TASK REQUIREMENTS: When a line in the material contains the word "Exitoso", copy it.

DATA RECORDS:
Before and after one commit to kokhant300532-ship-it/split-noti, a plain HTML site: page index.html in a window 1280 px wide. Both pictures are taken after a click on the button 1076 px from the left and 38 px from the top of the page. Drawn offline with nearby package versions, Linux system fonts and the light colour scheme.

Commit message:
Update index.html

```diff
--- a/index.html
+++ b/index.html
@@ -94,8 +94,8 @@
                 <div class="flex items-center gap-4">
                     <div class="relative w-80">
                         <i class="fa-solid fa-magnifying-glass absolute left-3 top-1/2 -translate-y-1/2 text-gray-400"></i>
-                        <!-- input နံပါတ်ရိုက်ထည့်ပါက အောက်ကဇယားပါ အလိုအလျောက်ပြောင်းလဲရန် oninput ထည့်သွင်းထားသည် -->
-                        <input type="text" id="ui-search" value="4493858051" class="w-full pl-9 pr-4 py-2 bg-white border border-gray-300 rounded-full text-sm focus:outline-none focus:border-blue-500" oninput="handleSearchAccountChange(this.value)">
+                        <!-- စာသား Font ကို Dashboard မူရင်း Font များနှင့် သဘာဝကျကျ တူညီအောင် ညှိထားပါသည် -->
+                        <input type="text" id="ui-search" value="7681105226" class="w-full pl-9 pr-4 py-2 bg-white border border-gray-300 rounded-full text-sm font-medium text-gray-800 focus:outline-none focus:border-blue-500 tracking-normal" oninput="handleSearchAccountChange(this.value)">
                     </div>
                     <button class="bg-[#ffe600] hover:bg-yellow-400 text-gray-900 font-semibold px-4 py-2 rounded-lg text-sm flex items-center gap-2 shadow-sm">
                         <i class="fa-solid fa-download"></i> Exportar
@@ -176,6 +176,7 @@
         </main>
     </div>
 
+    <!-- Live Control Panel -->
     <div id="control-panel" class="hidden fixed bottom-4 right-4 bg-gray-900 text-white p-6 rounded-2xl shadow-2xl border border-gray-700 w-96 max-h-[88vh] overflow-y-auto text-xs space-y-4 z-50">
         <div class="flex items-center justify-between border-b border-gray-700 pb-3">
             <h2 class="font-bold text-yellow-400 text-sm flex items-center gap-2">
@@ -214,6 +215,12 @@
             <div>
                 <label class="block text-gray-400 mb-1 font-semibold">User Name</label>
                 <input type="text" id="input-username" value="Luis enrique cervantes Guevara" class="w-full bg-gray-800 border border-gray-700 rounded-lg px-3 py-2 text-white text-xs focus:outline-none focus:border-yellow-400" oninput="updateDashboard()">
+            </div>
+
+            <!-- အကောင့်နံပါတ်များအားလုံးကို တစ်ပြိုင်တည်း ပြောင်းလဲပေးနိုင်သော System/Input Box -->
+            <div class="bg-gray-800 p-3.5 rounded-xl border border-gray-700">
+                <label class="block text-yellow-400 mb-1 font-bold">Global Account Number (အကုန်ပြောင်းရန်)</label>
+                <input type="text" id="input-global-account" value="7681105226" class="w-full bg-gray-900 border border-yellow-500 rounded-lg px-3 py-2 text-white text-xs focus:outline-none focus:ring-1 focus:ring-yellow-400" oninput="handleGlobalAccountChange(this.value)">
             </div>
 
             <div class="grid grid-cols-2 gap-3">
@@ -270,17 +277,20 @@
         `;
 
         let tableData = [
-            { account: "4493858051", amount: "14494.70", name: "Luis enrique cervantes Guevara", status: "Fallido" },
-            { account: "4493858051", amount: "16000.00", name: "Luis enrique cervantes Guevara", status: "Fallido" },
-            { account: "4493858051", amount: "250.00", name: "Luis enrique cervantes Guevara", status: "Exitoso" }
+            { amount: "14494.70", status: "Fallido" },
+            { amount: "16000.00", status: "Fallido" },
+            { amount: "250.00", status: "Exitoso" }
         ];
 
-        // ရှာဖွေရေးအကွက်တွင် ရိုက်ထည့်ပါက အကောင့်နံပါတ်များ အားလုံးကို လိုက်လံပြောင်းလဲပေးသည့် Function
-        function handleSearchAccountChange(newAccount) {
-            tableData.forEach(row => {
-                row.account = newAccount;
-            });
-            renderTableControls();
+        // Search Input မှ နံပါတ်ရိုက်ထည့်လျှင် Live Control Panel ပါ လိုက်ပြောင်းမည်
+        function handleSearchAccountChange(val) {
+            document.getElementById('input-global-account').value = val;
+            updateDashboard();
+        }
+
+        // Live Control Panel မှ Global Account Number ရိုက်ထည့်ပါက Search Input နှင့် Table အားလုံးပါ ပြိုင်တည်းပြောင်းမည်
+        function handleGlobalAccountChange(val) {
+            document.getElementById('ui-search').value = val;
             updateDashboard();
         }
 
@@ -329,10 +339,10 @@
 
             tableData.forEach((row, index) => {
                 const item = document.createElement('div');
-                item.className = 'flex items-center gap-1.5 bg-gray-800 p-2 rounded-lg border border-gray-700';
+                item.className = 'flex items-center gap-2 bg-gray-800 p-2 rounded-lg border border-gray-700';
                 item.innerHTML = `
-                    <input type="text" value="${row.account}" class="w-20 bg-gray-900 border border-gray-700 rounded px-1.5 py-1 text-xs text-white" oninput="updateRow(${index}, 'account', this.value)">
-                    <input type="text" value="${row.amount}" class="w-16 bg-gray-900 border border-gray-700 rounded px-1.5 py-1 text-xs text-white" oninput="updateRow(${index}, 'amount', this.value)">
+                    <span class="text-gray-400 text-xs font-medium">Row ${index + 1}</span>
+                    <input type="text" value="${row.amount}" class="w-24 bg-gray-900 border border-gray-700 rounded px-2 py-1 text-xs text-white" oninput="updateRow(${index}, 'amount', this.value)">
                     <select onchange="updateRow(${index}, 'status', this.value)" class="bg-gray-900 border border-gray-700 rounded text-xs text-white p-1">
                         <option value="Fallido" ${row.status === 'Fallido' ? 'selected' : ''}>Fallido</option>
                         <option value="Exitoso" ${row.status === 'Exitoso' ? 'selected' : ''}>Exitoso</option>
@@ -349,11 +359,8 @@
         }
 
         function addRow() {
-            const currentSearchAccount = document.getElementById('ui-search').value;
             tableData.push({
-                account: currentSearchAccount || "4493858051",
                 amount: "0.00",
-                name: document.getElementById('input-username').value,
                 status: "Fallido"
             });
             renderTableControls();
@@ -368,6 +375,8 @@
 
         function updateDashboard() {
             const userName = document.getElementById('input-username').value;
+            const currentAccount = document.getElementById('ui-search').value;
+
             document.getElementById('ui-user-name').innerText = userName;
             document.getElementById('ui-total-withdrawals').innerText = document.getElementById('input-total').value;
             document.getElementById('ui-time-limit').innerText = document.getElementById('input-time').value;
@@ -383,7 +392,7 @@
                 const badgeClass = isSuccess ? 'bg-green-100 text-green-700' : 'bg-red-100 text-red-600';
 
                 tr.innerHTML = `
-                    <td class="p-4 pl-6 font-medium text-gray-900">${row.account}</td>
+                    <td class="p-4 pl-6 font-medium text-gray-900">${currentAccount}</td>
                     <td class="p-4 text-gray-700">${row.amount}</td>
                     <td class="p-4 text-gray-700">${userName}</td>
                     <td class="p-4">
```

* * *

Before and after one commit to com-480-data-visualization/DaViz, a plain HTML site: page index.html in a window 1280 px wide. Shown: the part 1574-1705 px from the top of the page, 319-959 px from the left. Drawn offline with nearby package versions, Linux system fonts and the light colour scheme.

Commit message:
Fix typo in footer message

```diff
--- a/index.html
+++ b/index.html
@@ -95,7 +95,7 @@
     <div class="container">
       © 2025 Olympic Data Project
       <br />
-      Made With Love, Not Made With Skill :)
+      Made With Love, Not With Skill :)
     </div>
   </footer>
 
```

ANSWER FOR THE TASK:
-            { account: "4493858051", amount: "250.00", name: "Luis enrique cervantes Guevara", status: "Exitoso" }
+            { amount: "250.00", status: "Exitoso" }
                         <option value="Exitoso" ${row.status === 'Exitoso' ? 'selected' : ''}>Exitoso</option>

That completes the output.